Launched in partnership with the Feminism and Institutionalism International Network (FIIN network), Feminist Institutionalist Perspectives will publish leading, cutting-edge work on gender and political institutions from around the world. We welcome manuscript submissions using feminist instutitutionalist approaches in all their diversity, ranging from rational choice to discursive paradigms, as well as those which combine elements from across the variants. Our series will cover single and comparative cases from the global North and global South, as well as the international system – and an important part of our agenda is to explore the interplay between the local and the global; the domestic and the international. Whilst the primary focus of the series is on gendered institutional analysis, we also welcome submissions which take an intersectional approach as well as interdisciplinary projects whose work on political institutions intersects with feminist institutionalism, including state feminist approaches and feminist critical frame analysis.
The aims of the Feminist Institutionalist Perspectives series are:
• To provide a ‘home’ and ‘brand’ for Feminist Institutionalism as a distinctive approach to politics; and for feminist institutionalist scholars as an emerging intellectual community
• To consolidate, refine and advance core concepts and theory building, facilitating the development of feminist institutionalism in the academy including its incorporation into undergraduate, Masters and doctoral training
• To showcase book-length studies that apply feminist institutionalism in single case studies and comparatively
• To bring together the very best work in the field, primarily, but not exclusively, by early career scholars including those beyond the global North
• To promote dialogue with wider academic and engaged practitioner communities by providing a bridge between feminist institutionalist work and ‘non-feminist’ political science, and between feminist institutionalism and feminist scholarship in law, organisational studies, sociology and beyond.
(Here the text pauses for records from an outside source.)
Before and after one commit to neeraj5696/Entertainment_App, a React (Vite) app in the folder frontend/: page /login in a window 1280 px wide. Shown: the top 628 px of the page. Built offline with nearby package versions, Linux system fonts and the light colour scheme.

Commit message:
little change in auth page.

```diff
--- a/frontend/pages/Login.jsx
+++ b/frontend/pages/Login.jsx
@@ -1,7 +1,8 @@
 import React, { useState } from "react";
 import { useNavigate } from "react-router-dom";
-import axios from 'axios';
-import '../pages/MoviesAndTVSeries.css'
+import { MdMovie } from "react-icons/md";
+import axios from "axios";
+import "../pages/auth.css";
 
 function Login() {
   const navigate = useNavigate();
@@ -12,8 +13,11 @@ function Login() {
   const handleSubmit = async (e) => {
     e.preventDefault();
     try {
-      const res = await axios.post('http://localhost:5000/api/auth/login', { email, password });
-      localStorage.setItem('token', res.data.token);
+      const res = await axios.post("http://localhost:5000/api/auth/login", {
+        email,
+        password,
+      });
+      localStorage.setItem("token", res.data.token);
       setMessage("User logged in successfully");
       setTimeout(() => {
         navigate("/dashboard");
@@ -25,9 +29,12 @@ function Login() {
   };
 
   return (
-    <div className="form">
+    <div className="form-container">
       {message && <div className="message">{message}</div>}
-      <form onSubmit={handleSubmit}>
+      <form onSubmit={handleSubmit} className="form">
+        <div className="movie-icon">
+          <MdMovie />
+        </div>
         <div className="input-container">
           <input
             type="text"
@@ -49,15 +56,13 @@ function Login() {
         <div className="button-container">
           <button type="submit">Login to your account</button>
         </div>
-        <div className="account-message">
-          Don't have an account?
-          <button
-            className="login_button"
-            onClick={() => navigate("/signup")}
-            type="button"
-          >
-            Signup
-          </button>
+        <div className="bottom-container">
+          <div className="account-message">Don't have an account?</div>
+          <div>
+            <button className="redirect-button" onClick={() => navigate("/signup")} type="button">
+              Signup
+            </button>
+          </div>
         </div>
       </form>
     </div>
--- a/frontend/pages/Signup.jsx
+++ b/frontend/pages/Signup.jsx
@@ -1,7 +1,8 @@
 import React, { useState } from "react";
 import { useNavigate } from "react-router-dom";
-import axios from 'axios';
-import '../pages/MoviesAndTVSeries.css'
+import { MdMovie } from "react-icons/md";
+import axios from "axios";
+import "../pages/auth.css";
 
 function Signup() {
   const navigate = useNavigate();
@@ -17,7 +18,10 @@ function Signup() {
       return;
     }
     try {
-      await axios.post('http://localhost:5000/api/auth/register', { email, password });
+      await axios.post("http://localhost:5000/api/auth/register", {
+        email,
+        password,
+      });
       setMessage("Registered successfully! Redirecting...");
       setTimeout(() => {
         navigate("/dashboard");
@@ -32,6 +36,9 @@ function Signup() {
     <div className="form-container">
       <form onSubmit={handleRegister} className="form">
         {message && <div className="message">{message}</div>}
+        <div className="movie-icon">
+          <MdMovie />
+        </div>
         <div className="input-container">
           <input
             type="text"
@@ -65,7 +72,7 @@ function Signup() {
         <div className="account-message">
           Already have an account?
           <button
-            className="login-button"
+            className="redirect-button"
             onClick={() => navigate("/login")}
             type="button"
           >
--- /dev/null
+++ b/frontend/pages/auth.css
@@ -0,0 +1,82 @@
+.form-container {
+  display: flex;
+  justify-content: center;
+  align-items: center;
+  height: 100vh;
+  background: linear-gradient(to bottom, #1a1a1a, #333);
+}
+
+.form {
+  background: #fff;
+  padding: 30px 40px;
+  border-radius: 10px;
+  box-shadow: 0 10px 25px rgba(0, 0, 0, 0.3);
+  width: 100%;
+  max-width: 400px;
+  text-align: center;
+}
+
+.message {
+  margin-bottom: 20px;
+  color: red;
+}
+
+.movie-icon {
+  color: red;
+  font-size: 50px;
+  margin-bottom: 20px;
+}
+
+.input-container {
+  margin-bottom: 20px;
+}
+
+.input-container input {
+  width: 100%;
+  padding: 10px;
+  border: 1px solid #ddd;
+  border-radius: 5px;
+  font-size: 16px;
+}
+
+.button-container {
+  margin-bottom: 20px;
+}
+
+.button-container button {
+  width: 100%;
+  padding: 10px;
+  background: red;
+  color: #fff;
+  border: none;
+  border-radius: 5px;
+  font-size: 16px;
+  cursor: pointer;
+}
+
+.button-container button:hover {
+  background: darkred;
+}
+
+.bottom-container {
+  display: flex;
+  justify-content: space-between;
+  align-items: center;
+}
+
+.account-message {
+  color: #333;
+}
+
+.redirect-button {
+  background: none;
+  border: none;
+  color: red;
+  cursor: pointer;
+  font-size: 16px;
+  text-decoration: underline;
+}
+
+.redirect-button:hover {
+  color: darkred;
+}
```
For further information on the series, please visit: www.rowmaninternational.com/series/feminist-institutionalist